* INSTRUCTIONS FOR THE TASK
Could you give back the records exactly, taking out the pictures?
# # #
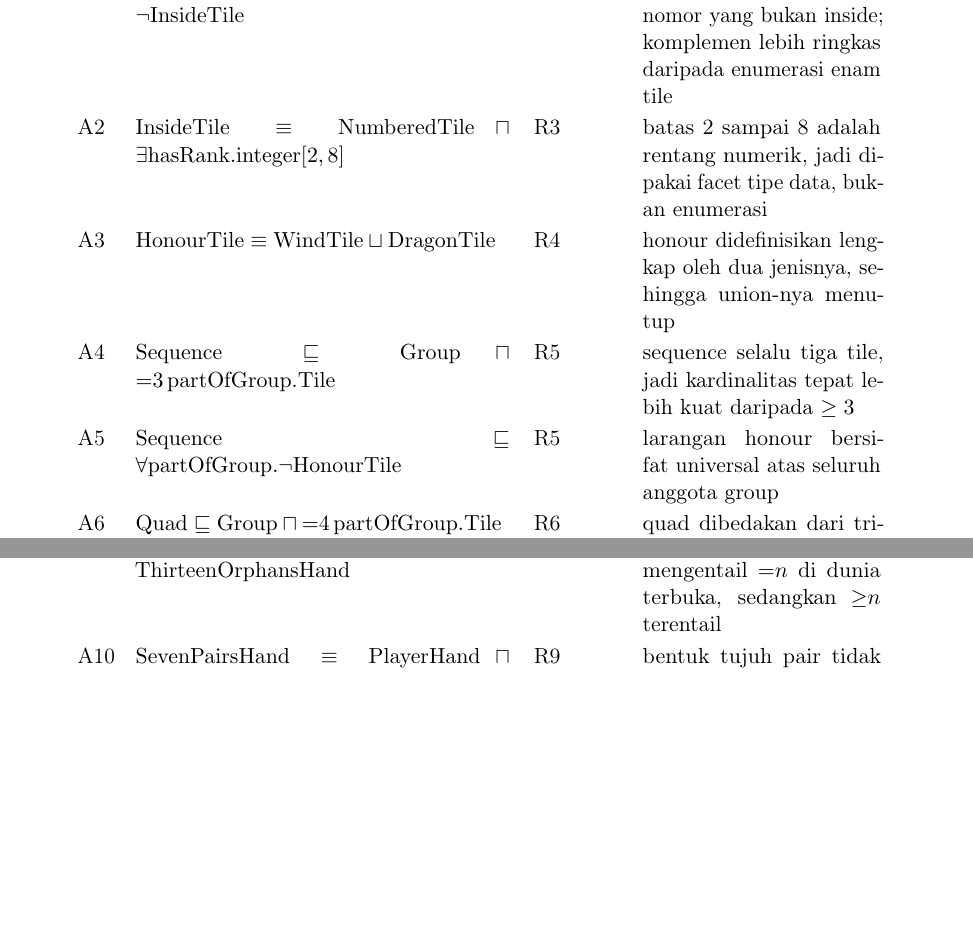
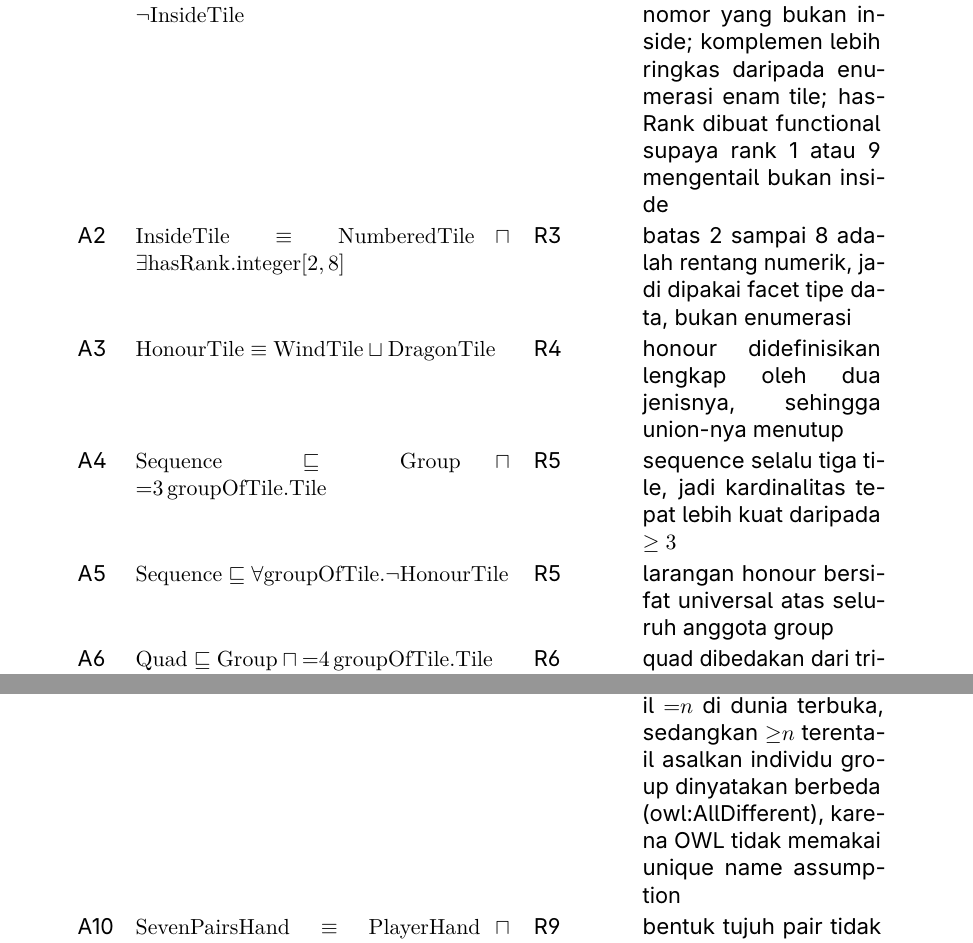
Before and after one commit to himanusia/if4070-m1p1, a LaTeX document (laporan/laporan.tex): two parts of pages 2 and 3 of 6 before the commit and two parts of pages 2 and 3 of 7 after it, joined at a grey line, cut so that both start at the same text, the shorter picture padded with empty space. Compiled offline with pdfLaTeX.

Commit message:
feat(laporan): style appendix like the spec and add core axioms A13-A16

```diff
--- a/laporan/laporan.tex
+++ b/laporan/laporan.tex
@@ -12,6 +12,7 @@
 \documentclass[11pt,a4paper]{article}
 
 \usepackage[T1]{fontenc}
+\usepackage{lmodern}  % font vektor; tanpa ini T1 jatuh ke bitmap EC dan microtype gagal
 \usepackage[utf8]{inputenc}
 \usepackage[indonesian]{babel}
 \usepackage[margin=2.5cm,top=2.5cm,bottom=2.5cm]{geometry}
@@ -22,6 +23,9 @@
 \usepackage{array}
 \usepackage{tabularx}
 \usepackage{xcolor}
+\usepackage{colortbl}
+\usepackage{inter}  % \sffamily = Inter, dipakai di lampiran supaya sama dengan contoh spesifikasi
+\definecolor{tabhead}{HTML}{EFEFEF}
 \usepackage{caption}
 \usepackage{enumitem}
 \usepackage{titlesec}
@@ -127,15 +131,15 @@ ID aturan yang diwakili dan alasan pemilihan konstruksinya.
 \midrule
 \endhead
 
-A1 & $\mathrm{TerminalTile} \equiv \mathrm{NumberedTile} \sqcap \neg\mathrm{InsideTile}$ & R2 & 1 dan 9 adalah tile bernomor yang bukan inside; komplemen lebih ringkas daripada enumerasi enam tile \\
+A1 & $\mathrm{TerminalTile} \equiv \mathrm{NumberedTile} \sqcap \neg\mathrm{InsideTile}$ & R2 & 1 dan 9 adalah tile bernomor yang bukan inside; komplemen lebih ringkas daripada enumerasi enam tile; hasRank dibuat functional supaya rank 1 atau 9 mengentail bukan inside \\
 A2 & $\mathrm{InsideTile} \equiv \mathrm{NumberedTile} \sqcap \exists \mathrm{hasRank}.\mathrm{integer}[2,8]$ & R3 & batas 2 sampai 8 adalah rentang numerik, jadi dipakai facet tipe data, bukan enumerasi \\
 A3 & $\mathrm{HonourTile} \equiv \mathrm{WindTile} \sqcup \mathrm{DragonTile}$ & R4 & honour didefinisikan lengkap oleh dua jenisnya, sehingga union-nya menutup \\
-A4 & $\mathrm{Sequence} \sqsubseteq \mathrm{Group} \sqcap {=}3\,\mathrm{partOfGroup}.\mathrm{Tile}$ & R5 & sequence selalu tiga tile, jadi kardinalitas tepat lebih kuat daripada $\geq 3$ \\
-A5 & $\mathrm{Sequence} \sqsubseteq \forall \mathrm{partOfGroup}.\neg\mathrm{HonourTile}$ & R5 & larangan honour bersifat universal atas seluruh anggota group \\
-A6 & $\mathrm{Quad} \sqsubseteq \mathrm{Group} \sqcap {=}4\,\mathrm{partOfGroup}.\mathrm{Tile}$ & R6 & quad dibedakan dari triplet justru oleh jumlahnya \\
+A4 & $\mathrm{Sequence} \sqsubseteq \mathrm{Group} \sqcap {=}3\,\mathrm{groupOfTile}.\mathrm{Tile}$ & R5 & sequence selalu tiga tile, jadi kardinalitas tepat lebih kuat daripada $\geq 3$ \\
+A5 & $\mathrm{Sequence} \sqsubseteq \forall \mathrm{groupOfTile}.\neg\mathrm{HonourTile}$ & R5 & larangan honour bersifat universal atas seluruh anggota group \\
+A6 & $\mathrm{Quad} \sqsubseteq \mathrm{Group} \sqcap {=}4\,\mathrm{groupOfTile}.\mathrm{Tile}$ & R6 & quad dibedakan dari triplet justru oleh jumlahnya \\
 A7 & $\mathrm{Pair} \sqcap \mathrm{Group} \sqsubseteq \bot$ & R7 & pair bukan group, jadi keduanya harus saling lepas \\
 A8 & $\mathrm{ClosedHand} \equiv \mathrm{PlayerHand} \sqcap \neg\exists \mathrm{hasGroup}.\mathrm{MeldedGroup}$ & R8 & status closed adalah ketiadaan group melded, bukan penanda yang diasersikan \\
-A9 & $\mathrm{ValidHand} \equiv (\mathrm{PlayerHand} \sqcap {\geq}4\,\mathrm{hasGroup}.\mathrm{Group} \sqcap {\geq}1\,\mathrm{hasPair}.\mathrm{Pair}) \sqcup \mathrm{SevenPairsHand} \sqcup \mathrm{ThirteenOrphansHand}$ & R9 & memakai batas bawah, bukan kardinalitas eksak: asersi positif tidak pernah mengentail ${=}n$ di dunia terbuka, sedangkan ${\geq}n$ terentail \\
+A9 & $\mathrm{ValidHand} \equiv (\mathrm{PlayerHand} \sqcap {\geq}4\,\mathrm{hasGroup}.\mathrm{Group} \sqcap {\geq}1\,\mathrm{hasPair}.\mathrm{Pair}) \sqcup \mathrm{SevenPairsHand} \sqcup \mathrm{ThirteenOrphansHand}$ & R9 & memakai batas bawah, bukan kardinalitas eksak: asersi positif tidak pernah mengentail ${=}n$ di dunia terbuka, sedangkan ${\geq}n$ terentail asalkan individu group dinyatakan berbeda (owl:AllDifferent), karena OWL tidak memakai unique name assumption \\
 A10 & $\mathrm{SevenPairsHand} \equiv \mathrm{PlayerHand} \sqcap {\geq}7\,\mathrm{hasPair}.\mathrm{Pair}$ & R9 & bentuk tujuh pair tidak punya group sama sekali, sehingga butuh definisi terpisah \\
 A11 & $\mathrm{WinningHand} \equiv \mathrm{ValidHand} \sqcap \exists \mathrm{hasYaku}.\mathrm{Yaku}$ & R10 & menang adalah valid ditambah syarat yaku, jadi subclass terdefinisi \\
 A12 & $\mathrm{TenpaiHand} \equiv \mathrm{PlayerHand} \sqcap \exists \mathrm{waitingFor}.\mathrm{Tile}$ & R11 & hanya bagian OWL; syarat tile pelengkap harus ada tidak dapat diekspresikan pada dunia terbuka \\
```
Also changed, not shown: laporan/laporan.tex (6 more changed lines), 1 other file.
# # #
* SOLVED PROBLEM
Before and after one commit to himanusia/if4070-m1p1, a LaTeX document (laporan/laporan.tex): two parts of pages 2 and 3 of 6 before the commit and two parts of pages 2 and 3 of 7 after it, joined at a grey line, cut so that both start at the same text, the shorter picture padded with empty space. Compiled offline with pdfLaTeX.

Commit message:
feat(laporan): style appendix like the spec and add core axioms A13-A16

```diff
--- a/laporan/laporan.tex
+++ b/laporan/laporan.tex
@@ -12,6 +12,7 @@
 \documentclass[11pt,a4paper]{article}
 
 \usepackage[T1]{fontenc}
+\usepackage{lmodern}  % font vektor; tanpa ini T1 jatuh ke bitmap EC dan microtype gagal
 \usepackage[utf8]{inputenc}
 \usepackage[indonesian]{babel}
 \usepackage[margin=2.5cm,top=2.5cm,bottom=2.5cm]{geometry}
@@ -22,6 +23,9 @@
 \usepackage{array}
 \usepackage{tabularx}
 \usepackage{xcolor}
+\usepackage{colortbl}
+\usepackage{inter}  % \sffamily = Inter, dipakai di lampiran supaya sama dengan contoh spesifikasi
+\definecolor{tabhead}{HTML}{EFEFEF}
 \usepackage{caption}
 \usepackage{enumitem}
 \usepackage{titlesec}
@@ -127,15 +131,15 @@ ID aturan yang diwakili dan alasan pemilihan konstruksinya.
 \midrule
 \endhead
 
-A1 & $\mathrm{TerminalTile} \equiv \mathrm{NumberedTile} \sqcap \neg\mathrm{InsideTile}$ & R2 & 1 dan 9 adalah tile bernomor yang bukan inside; komplemen lebih ringkas daripada enumerasi enam tile \\
+A1 & $\mathrm{TerminalTile} \equiv \mathrm{NumberedTile} \sqcap \neg\mathrm{InsideTile}$ & R2 & 1 dan 9 adalah tile bernomor yang bukan inside; komplemen lebih ringkas daripada enumerasi enam tile; hasRank dibuat functional supaya rank 1 atau 9 mengentail bukan inside \\
 A2 & $\mathrm{InsideTile} \equiv \mathrm{NumberedTile} \sqcap \exists \mathrm{hasRank}.\mathrm{integer}[2,8]$ & R3 & batas 2 sampai 8 adalah rentang numerik, jadi dipakai facet tipe data, bukan enumerasi \\
 A3 & $\mathrm{HonourTile} \equiv \mathrm{WindTile} \sqcup \mathrm{DragonTile}$ & R4 & honour didefinisikan lengkap oleh dua jenisnya, sehingga union-nya menutup \\
-A4 & $\mathrm{Sequence} \sqsubseteq \mathrm{Group} \sqcap {=}3\,\mathrm{partOfGroup}.\mathrm{Tile}$ & R5 & sequence selalu tiga tile, jadi kardinalitas tepat lebih kuat daripada $\geq 3$ \\
-A5 & $\mathrm{Sequence} \sqsubseteq \forall \mathrm{partOfGroup}.\neg\mathrm{HonourTile}$ & R5 & larangan honour bersifat universal atas seluruh anggota group \\
-A6 & $\mathrm{Quad} \sqsubseteq \mathrm{Group} \sqcap {=}4\,\mathrm{partOfGroup}.\mathrm{Tile}$ & R6 & quad dibedakan dari triplet justru oleh jumlahnya \\
+A4 & $\mathrm{Sequence} \sqsubseteq \mathrm{Group} \sqcap {=}3\,\mathrm{groupOfTile}.\mathrm{Tile}$ & R5 & sequence selalu tiga tile, jadi kardinalitas tepat lebih kuat daripada $\geq 3$ \\
+A5 & $\mathrm{Sequence} \sqsubseteq \forall \mathrm{groupOfTile}.\neg\mathrm{HonourTile}$ & R5 & larangan honour bersifat universal atas seluruh anggota group \\
+A6 & $\mathrm{Quad} \sqsubseteq \mathrm{Group} \sqcap {=}4\,\mathrm{groupOfTile}.\mathrm{Tile}$ & R6 & quad dibedakan dari triplet justru oleh jumlahnya \\
 A7 & $\mathrm{Pair} \sqcap \mathrm{Group} \sqsubseteq \bot$ & R7 & pair bukan group, jadi keduanya harus saling lepas \\
 A8 & $\mathrm{ClosedHand} \equiv \mathrm{PlayerHand} \sqcap \neg\exists \mathrm{hasGroup}.\mathrm{MeldedGroup}$ & R8 & status closed adalah ketiadaan group melded, bukan penanda yang diasersikan \\
-A9 & $\mathrm{ValidHand} \equiv (\mathrm{PlayerHand} \sqcap {\geq}4\,\mathrm{hasGroup}.\mathrm{Group} \sqcap {\geq}1\,\mathrm{hasPair}.\mathrm{Pair}) \sqcup \mathrm{SevenPairsHand} \sqcup \mathrm{ThirteenOrphansHand}$ & R9 & memakai batas bawah, bukan kardinalitas eksak: asersi positif tidak pernah mengentail ${=}n$ di dunia terbuka, sedangkan ${\geq}n$ terentail \\
+A9 & $\mathrm{ValidHand} \equiv (\mathrm{PlayerHand} \sqcap {\geq}4\,\mathrm{hasGroup}.\mathrm{Group} \sqcap {\geq}1\,\mathrm{hasPair}.\mathrm{Pair}) \sqcup \mathrm{SevenPairsHand} \sqcup \mathrm{ThirteenOrphansHand}$ & R9 & memakai batas bawah, bukan kardinalitas eksak: asersi positif tidak pernah mengentail ${=}n$ di dunia terbuka, sedangkan ${\geq}n$ terentail asalkan individu group dinyatakan berbeda (owl:AllDifferent), karena OWL tidak memakai unique name assumption \\
 A10 & $\mathrm{SevenPairsHand} \equiv \mathrm{PlayerHand} \sqcap {\geq}7\,\mathrm{hasPair}.\mathrm{Pair}$ & R9 & bentuk tujuh pair tidak punya group sama sekali, sehingga butuh definisi terpisah \\
 A11 & $\mathrm{WinningHand} \equiv \mathrm{ValidHand} \sqcap \exists \mathrm{hasYaku}.\mathrm{Yaku}$ & R10 & menang adalah valid ditambah syarat yaku, jadi subclass terdefinisi \\
 A12 & $\mathrm{TenpaiHand} \equiv \mathrm{PlayerHand} \sqcap \exists \mathrm{waitingFor}.\mathrm{Tile}$ & R11 & hanya bagian OWL; syarat tile pelengkap harus ada tidak dapat diekspresikan pada dunia terbuka \\
```
Also changed, not shown: laporan/laporan.tex (6 more changed lines), 1 other file.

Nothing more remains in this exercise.